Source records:
------------------------------------------------------------------------

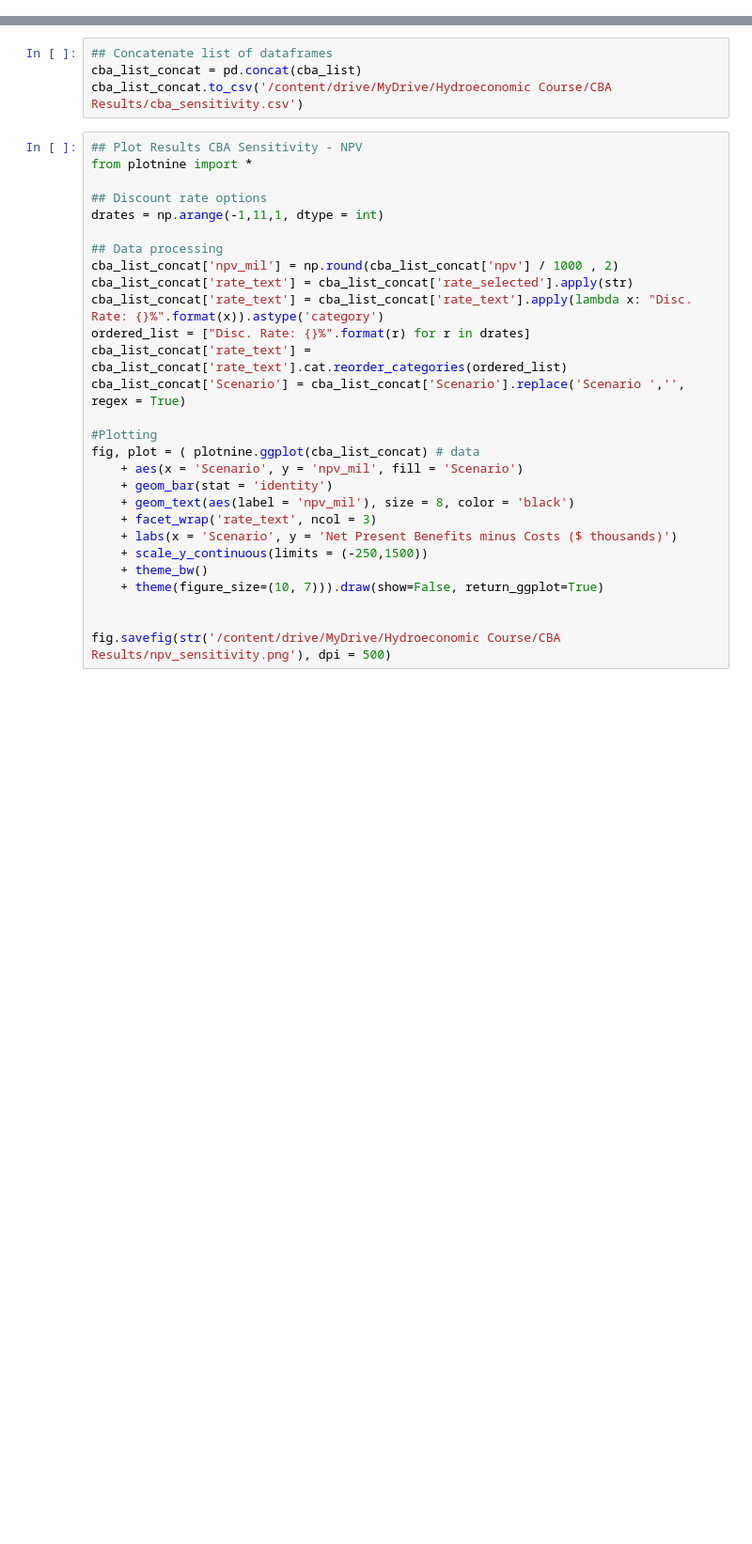
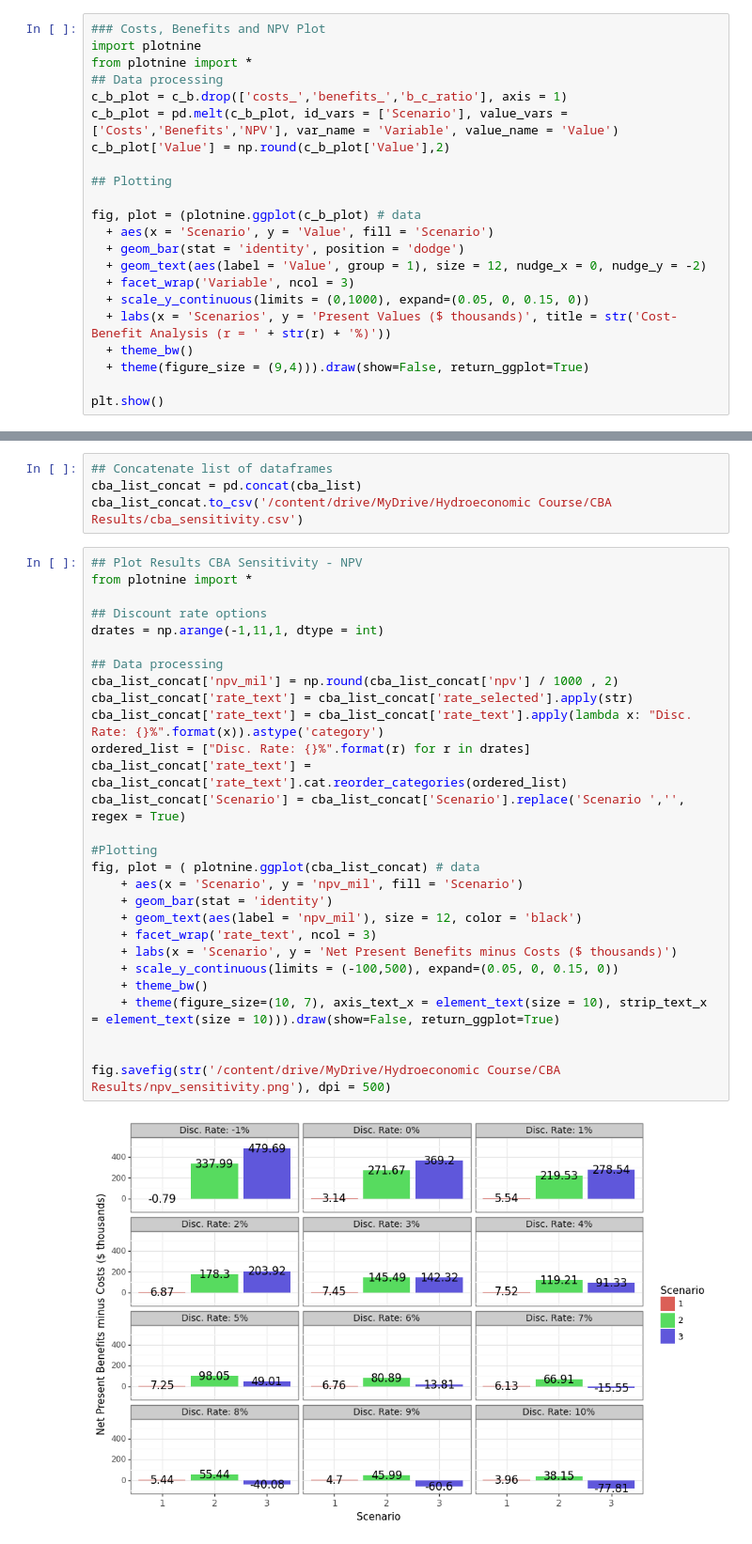
Before and after one commit to schuhf/schuhf, a Jupyter notebook: CBA.ipynb, the cells around one changed output, grey strips where cells are left out. Shown at 94% size. Saved outputs shown, nothing was run; the diff lists cells and outputs as text; blank space fills up the shorter version.

```diff
--- a/CBA.ipynb
+++ b/CBA.ipynb
@@ -33,3 +66,25 @@ cba_data_m = pd.melt(cba_data, id_vars = ['Year','Sector'], value_vars = [ 'Scen
+# %%
+### Costs, Benefits and NPV Plot
+import plotnine
+from plotnine import *
+## Data processing
+c_b_plot = c_b.drop(['costs_','benefits_','b_c_ratio'], axis = 1)
+c_b_plot = pd.melt(c_b_plot, id_vars = ['Scenario'], value_vars = ['Costs','Benefits','NPV'], var_name = 'Variable', value_name = 'Value')
+c_b_plot['Value'] = np.round(c_b_plot['Value'],2)
+
+## Plotting
+
+fig, plot = (plotnine.ggplot(c_b_plot) # data
+  + aes(x = 'Scenario', y = 'Value', fill = 'Scenario')
+  + geom_bar(stat = 'identity', position = 'dodge')
+  + geom_text(aes(label = 'Value', group = 1), size = 12, nudge_x = 0, nudge_y = -2)
+  + facet_wrap('Variable', ncol = 3)
+  + scale_y_continuous(limits = (0,1000), expand=(0.05, 0, 0.15, 0))
+  + labs(x = 'Scenarios', y = 'Present Values ($ thousands)', title = str('Cost-Benefit Analysis (r = ' + str(r) + '%)'))
+  + theme_bw()
+  + theme(figure_size = (9,4))).draw(show=False, return_ggplot=True)
+
+plt.show()
 # %%
 ## Sensitivity Analysis (PLOTS)
 from plotnine import *
@@ -181,31 +236,33 @@ cba_list_concat.to_csv('/content/drive/MyDrive/Hydroeconomic Course/CBA Results/
 # %%
 ## Plot Results CBA Sensitivity - NPV
 from plotnine import *
 
 ## Discount rate options
 drates = np.arange(-1,11,1, dtype = int)
 
 ## Data processing
 cba_list_concat['npv_mil'] = np.round(cba_list_concat['npv'] / 1000 , 2)
 cba_list_concat['rate_text'] = cba_list_concat['rate_selected'].apply(str)
 cba_list_concat['rate_text'] = cba_list_concat['rate_text'].apply(lambda x: "Disc. Rate: {}%".format(x)).astype('category')
 ordered_list = ["Disc. Rate: {}%".format(r) for r in drates]
 cba_list_concat['rate_text'] = cba_list_concat['rate_text'].cat.reorder_categories(ordered_list)
 cba_list_concat['Scenario'] = cba_list_concat['Scenario'].replace('Scenario ','', regex = True)
 
 #Plotting
 fig, plot = ( plotnine.ggplot(cba_list_concat) # data
     + aes(x = 'Scenario', y = 'npv_mil', fill = 'Scenario')
     + geom_bar(stat = 'identity')
-    + geom_text(aes(label = 'npv_mil'), size = 8, color = 'black')
+    + geom_text(aes(label = 'npv_mil'), size = 12, color = 'black')
     + facet_wrap('rate_text', ncol = 3)
     + labs(x = 'Scenario', y = 'Net Present Benefits minus Costs ($ thousands)')
-    + scale_y_continuous(limits = (-250,1500))
+    + scale_y_continuous(limits = (-100,500), expand=(0.05, 0, 0.15, 0))
     + theme_bw()
-    + theme(figure_size=(10, 7))).draw(show=False, return_ggplot=True)
+    + theme(figure_size=(10, 7), axis_text_x = element_text(size = 10), strip_text_x = element_text(size = 10))).draw(show=False, return_ggplot=True)
 
 
 fig.savefig(str('/content/drive/MyDrive/Hydroeconomic Course/CBA Results/npv_sensitivity.png'), dpi = 500)
+# %% [output]
+[figure, added]
 # %%
 ## Plot Results CBA Sensitivity - BCR
 from plotnine import *
```
Also changed, not shown: parts of 2 cells of this notebook.
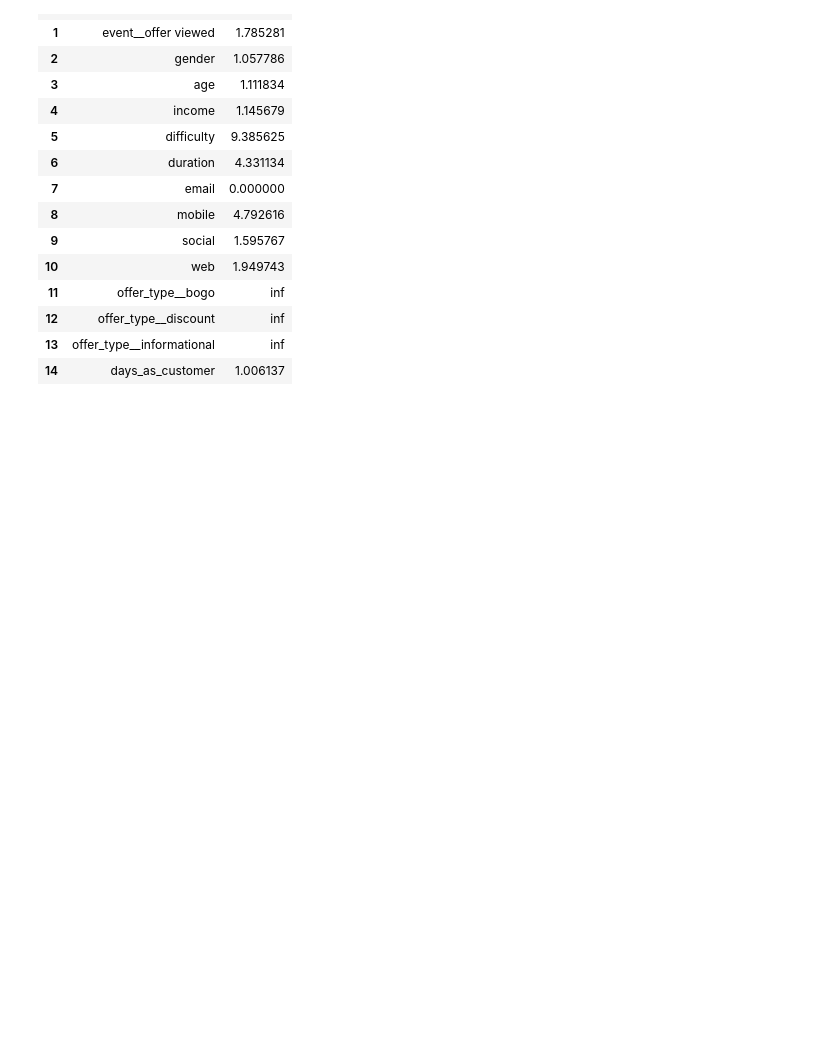
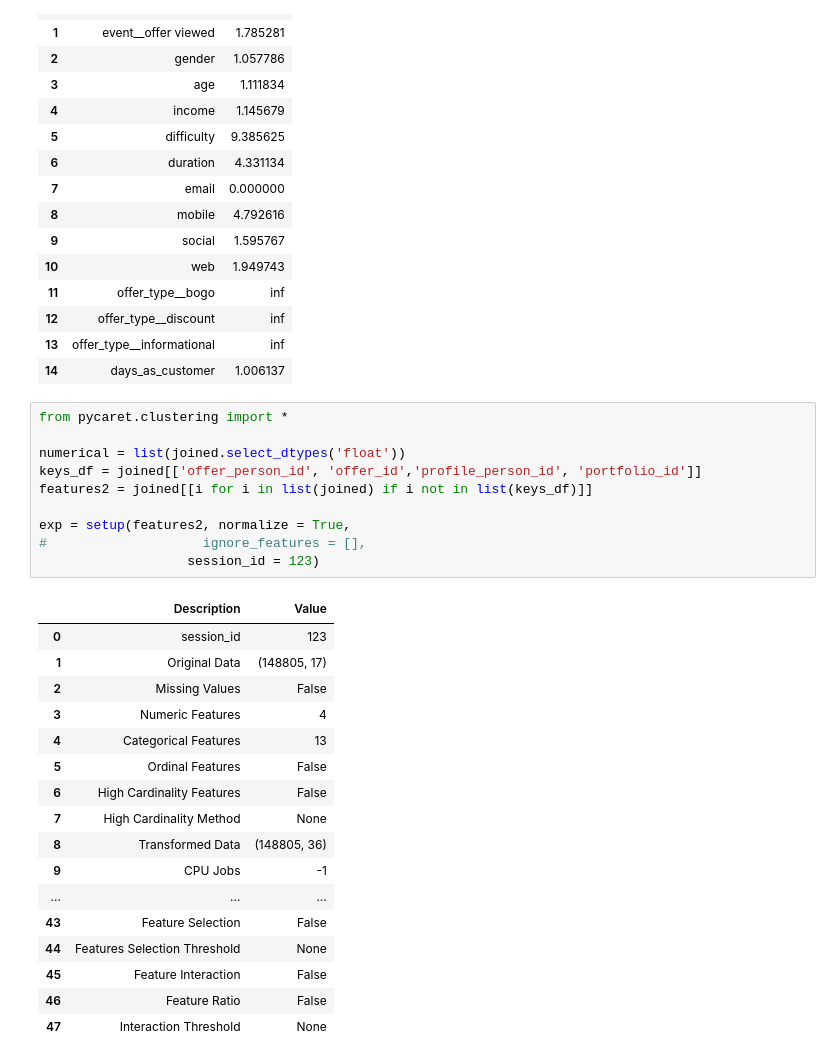
Before and after one commit to jmnickerson05/udacity_starbucks_capstone, a Jupyter notebook: Starbucks_Capstone_notebook.ipynb, the cells around one changed output. Saved outputs shown, nothing was run; the diff lists cells and outputs as text; blank space fills up the shorter version.

Commit message:
Updating env setup/progress

```diff
--- a/Starbucks_Capstone_notebook.ipynb
+++ b/Starbucks_Capstone_notebook.ipynb
@@ -694,3 +696,31 @@ calc_vif(features.dropna())
 | 12 | offer_type__discount | inf |
 | 13 | offer_type__informational | inf |
 | 14 | days_as_customer | 1.006137 |
+# %%
+from pycaret.clustering import *
+
+numerical = list(joined.select_dtypes('float'))
+keys_df = joined[['offer_person_id', 'offer_id','profile_person_id', 'portfolio_id']]
+features2 = joined[[i for i in list(joined) if i not in list(keys_df)]]
+
+exp = setup(features2, normalize = True,
+#                    ignore_features = [],
+                   session_id = 123)
+# %% [output]
+|  | Description | Value |
+| 0 | session_id | 123 |
+| 1 | Original Data | (148805, 17) |
+| 2 | Missing Values | False |
+| 3 | Numeric Features | 4 |
+| 4 | Categorical Features | 13 |
+| 5 | Ordinal Features | False |
+| 6 | High Cardinality Features | False |
+| 7 | High Cardinality Method | None |
+| 8 | Transformed Data | (148805, 36) |
+| 9 | CPU Jobs | -1 |
+| ... | ... | ... |
+| 43 | Feature Selection | False |
+| 44 | Features Selection Threshold | None |
+| 45 | Feature Interaction | False |
+| 46 | Feature Ratio | False |
+| 47 | Interaction Threshold | None |
```
Also changed, not shown: parts of 13 cells of this notebook, 2 other files.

------------------------------------------------------------------------

Exact wording is required throughout: write out all the records, but no pictures.

Before and after one commit to schuhf/schuhf, a Jupyter notebook: CBA.ipynb, the cells around one changed output, grey strips where cells are left out. Shown at 94% size. Saved outputs shown, nothing was run; the diff lists cells and outputs as text; blank space fills up the shorter version.

```diff
--- a/CBA.ipynb
+++ b/CBA.ipynb
@@ -33,3 +66,25 @@ cba_data_m = pd.melt(cba_data, id_vars = ['Year','Sector'], value_vars = [ 'Scen
+# %%
+### Costs, Benefits and NPV Plot
+import plotnine
+from plotnine import *
+## Data processing
+c_b_plot = c_b.drop(['costs_','benefits_','b_c_ratio'], axis = 1)
+c_b_plot = pd.melt(c_b_plot, id_vars = ['Scenario'], value_vars = ['Costs','Benefits','NPV'], var_name = 'Variable', value_name = 'Value')
+c_b_plot['Value'] = np.round(c_b_plot['Value'],2)
+
+## Plotting
+
+fig, plot = (plotnine.ggplot(c_b_plot) # data
+  + aes(x = 'Scenario', y = 'Value', fill = 'Scenario')
+  + geom_bar(stat = 'identity', position = 'dodge')
+  + geom_text(aes(label = 'Value', group = 1), size = 12, nudge_x = 0, nudge_y = -2)
+  + facet_wrap('Variable', ncol = 3)
+  + scale_y_continuous(limits = (0,1000), expand=(0.05, 0, 0.15, 0))
+  + labs(x = 'Scenarios', y = 'Present Values ($ thousands)', title = str('Cost-Benefit Analysis (r = ' + str(r) + '%)'))
+  + theme_bw()
+  + theme(figure_size = (9,4))).draw(show=False, return_ggplot=True)
+
+plt.show()
 # %%
 ## Sensitivity Analysis (PLOTS)
 from plotnine import *
@@ -181,31 +236,33 @@ cba_list_concat.to_csv('/content/drive/MyDrive/Hydroeconomic Course/CBA Results/
 # %%
 ## Plot Results CBA Sensitivity - NPV
 from plotnine import *
 
 ## Discount rate options
 drates = np.arange(-1,11,1, dtype = int)
 
 ## Data processing
 cba_list_concat['npv_mil'] = np.round(cba_list_concat['npv'] / 1000 , 2)
 cba_list_concat['rate_text'] = cba_list_concat['rate_selected'].apply(str)
 cba_list_concat['rate_text'] = cba_list_concat['rate_text'].apply(lambda x: "Disc. Rate: {}%".format(x)).astype('category')
 ordered_list = ["Disc. Rate: {}%".format(r) for r in drates]
 cba_list_concat['rate_text'] = cba_list_concat['rate_text'].cat.reorder_categories(ordered_list)
 cba_list_concat['Scenario'] = cba_list_concat['Scenario'].replace('Scenario ','', regex = True)
 
 #Plotting
 fig, plot = ( plotnine.ggplot(cba_list_concat) # data
     + aes(x = 'Scenario', y = 'npv_mil', fill = 'Scenario')
     + geom_bar(stat = 'identity')
-    + geom_text(aes(label = 'npv_mil'), size = 8, color = 'black')
+    + geom_text(aes(label = 'npv_mil'), size = 12, color = 'black')
     + facet_wrap('rate_text', ncol = 3)
     + labs(x = 'Scenario', y = 'Net Present Benefits minus Costs ($ thousands)')
-    + scale_y_continuous(limits = (-250,1500))
+    + scale_y_continuous(limits = (-100,500), expand=(0.05, 0, 0.15, 0))
     + theme_bw()
-    + theme(figure_size=(10, 7))).draw(show=False, return_ggplot=True)
+    + theme(figure_size=(10, 7), axis_text_x = element_text(size = 10), strip_text_x = element_text(size = 10))).draw(show=False, return_ggplot=True)
 
 
 fig.savefig(str('/content/drive/MyDrive/Hydroeconomic Course/CBA Results/npv_sensitivity.png'), dpi = 500)
+# %% [output]
+[figure, added]
 # %%
 ## Plot Results CBA Sensitivity - BCR
 from plotnine import *
```
Also changed, not shown: parts of 2 cells of this notebook.
Before and after one commit to jmnickerson05/udacity_starbucks_capstone, a Jupyter notebook: Starbucks_Capstone_notebook.ipynb, the cells around one changed output. Saved outputs shown, nothing was run; the diff lists cells and outputs as text; blank space fills up the shorter version.

Commit message:
Updating env setup/progress

```diff
--- a/Starbucks_Capstone_notebook.ipynb
+++ b/Starbucks_Capstone_notebook.ipynb
@@ -694,3 +696,31 @@ calc_vif(features.dropna())
 | 12 | offer_type__discount | inf |
 | 13 | offer_type__informational | inf |
 | 14 | days_as_customer | 1.006137 |
+# %%
+from pycaret.clustering import *
+
+numerical = list(joined.select_dtypes('float'))
+keys_df = joined[['offer_person_id', 'offer_id','profile_person_id', 'portfolio_id']]
+features2 = joined[[i for i in list(joined) if i not in list(keys_df)]]
+
+exp = setup(features2, normalize = True,
+#                    ignore_features = [],
+                   session_id = 123)
+# %% [output]
+|  | Description | Value |
+| 0 | session_id | 123 |
+| 1 | Original Data | (148805, 17) |
+| 2 | Missing Values | False |
+| 3 | Numeric Features | 4 |
+| 4 | Categorical Features | 13 |
+| 5 | Ordinal Features | False |
+| 6 | High Cardinality Features | False |
+| 7 | High Cardinality Method | None |
+| 8 | Transformed Data | (148805, 36) |
+| 9 | CPU Jobs | -1 |
+| ... | ... | ... |
+| 43 | Feature Selection | False |
+| 44 | Features Selection Threshold | None |
+| 45 | Feature Interaction | False |
+| 46 | Feature Ratio | False |
+| 47 | Interaction Threshold | None |
```
Also changed, not shown: parts of 13 cells of this notebook, 2 other files.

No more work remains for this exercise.